Supplied material:
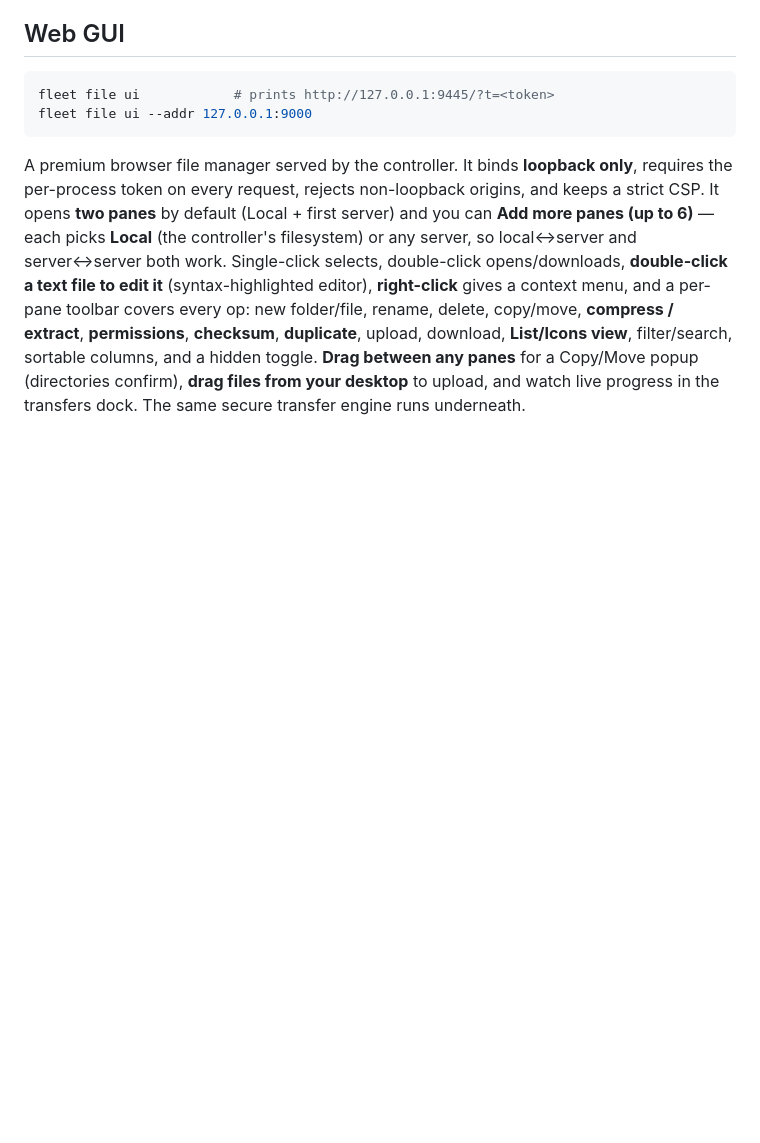
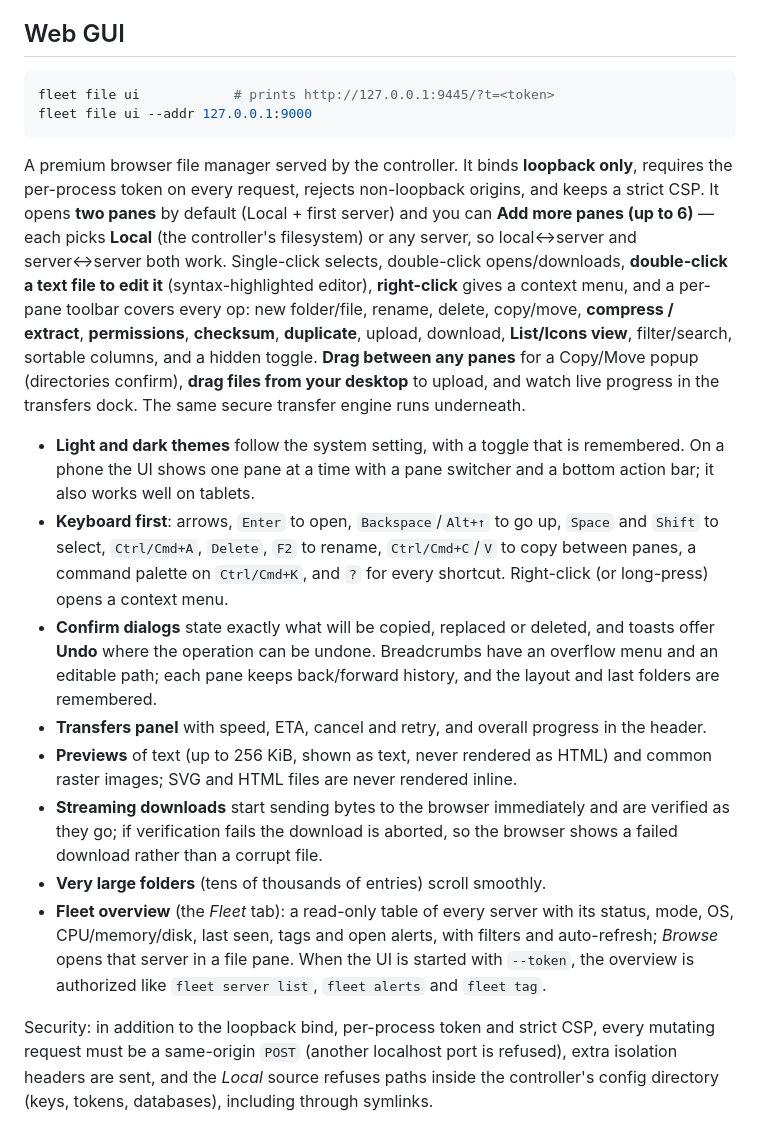
Before and after one commit to cenvero/fleet, a Markdown page: docs/file-manager.md, the part around the change. Rendered like a GitHub page; blank space fills up the shorter version.

Commit message:
docs: document the redesigned web UI and Fleet overview
Co-Authored-By: Claude Opus 5.5 <noreply@anthropic.com>
Claude-Session: https://claude.ai/code/session_01BGNLof48GVBRRKreAdJbDi
Signed-off-by: shubhdeepdev <145328063+shubhdeepdev@users.noreply.github.com>

```diff
--- a/docs/file-manager.md
+++ b/docs/file-manager.md
@@ -241,3 +241,33 @@ upload, download, **List/Icons view**, filter/search, sortable columns, and a
 hidden toggle. **Drag between any panes** for a Copy/Move popup (directories
 confirm), **drag files from your desktop** to upload, and watch live progress in
 the transfers dock. The same secure transfer engine runs underneath.
+
+- **Light and dark themes** follow the system setting, with a toggle that is
+  remembered. On a phone the UI shows one pane at a time with a pane switcher and a
+  bottom action bar; it also works well on tablets.
+- **Keyboard first**: arrows, `Enter` to open, `Backspace`/`Alt+↑` to go up, `Space`
+  and `Shift` to select, `Ctrl/Cmd+A`, `Delete`, `F2` to rename, `Ctrl/Cmd+C`/`V` to
+  copy between panes, a command palette on `Ctrl/Cmd+K`, and `?` for every shortcut.
+  Right-click (or long-press) opens a context menu.
+- **Confirm dialogs** state exactly what will be copied, replaced or deleted, and
+  toasts offer **Undo** where the operation can be undone. Breadcrumbs have an
+  overflow menu and an editable path; each pane keeps back/forward history, and the
+  layout and last folders are remembered.
+- **Transfers panel** with speed, ETA, cancel and retry, and overall progress in the
+  header.
+- **Previews** of text (up to 256 KiB, shown as text, never rendered as HTML) and
+  common raster images; SVG and HTML files are never rendered inline.
+- **Streaming downloads** start sending bytes to the browser immediately and are
+  verified as they go; if verification fails the download is aborted, so the browser
+  shows a failed download rather than a corrupt file.
+- **Very large folders** (tens of thousands of entries) scroll smoothly.
+- **Fleet overview** (the *Fleet* tab): a read-only table of every server with its
+  status, mode, OS, CPU/memory/disk, last seen, tags and open alerts, with filters and
+  auto-refresh; *Browse* opens that server in a file pane. When the UI is started with
+  `--token`, the overview is authorized like `fleet server list`, `fleet alerts` and
+  `fleet tag`.
+
+Security: in addition to the loopback bind, per-process token and strict CSP, every
+mutating request must be a same-origin `POST` (another localhost port is refused),
+extra isolation headers are sent, and the *Local* source refuses paths inside the
+controller's config directory (keys, tokens, databases), including through symlinks.
```
Also changed, not shown: CHANGELOG.md (+8 -0 lines), README.md (+1 -1 lines).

Task description: Since only the text is wanted, repeat all the records above exactly and omit the pictures.

Worked solution:
Before and after one commit to cenvero/fleet, a Markdown page: docs/file-manager.md, the part around the change. Rendered like a GitHub page; blank space fills up the shorter version.

Commit message:
docs: document the redesigned web UI and Fleet overview
Co-Authored-By: Claude Opus 5.5 <noreply@anthropic.com>
Claude-Session: https://claude.ai/code/session_01BGNLof48GVBRRKreAdJbDi
Signed-off-by: shubhdeepdev <145328063+shubhdeepdev@users.noreply.github.com>

```diff
--- a/docs/file-manager.md
+++ b/docs/file-manager.md
@@ -241,3 +241,33 @@ upload, download, **List/Icons view**, filter/search, sortable columns, and a
 hidden toggle. **Drag between any panes** for a Copy/Move popup (directories
 confirm), **drag files from your desktop** to upload, and watch live progress in
 the transfers dock. The same secure transfer engine runs underneath.
+
+- **Light and dark themes** follow the system setting, with a toggle that is
+  remembered. On a phone the UI shows one pane at a time with a pane switcher and a
+  bottom action bar; it also works well on tablets.
+- **Keyboard first**: arrows, `Enter` to open, `Backspace`/`Alt+↑` to go up, `Space`
+  and `Shift` to select, `Ctrl/Cmd+A`, `Delete`, `F2` to rename, `Ctrl/Cmd+C`/`V` to
+  copy between panes, a command palette on `Ctrl/Cmd+K`, and `?` for every shortcut.
+  Right-click (or long-press) opens a context menu.
+- **Confirm dialogs** state exactly what will be copied, replaced or deleted, and
+  toasts offer **Undo** where the operation can be undone. Breadcrumbs have an
+  overflow menu and an editable path; each pane keeps back/forward history, and the
+  layout and last folders are remembered.
+- **Transfers panel** with speed, ETA, cancel and retry, and overall progress in the
+  header.
+- **Previews** of text (up to 256 KiB, shown as text, never rendered as HTML) and
+  common raster images; SVG and HTML files are never rendered inline.
+- **Streaming downloads** start sending bytes to the browser immediately and are
+  verified as they go; if verification fails the download is aborted, so the browser
+  shows a failed download rather than a corrupt file.
+- **Very large folders** (tens of thousands of entries) scroll smoothly.
+- **Fleet overview** (the *Fleet* tab): a read-only table of every server with its
+  status, mode, OS, CPU/memory/disk, last seen, tags and open alerts, with filters and
+  auto-refresh; *Browse* opens that server in a file pane. When the UI is started with
+  `--token`, the overview is authorized like `fleet server list`, `fleet alerts` and
+  `fleet tag`.
+
+Security: in addition to the loopback bind, per-process token and strict CSP, every
+mutating request must be a same-origin `POST` (another localhost port is refused),
+extra isolation headers are sent, and the *Local* source refuses paths inside the
+controller's config directory (keys, tokens, databases), including through symlinks.
```
Also changed, not shown: CHANGELOG.md (+8 -0 lines), README.md (+1 -1 lines).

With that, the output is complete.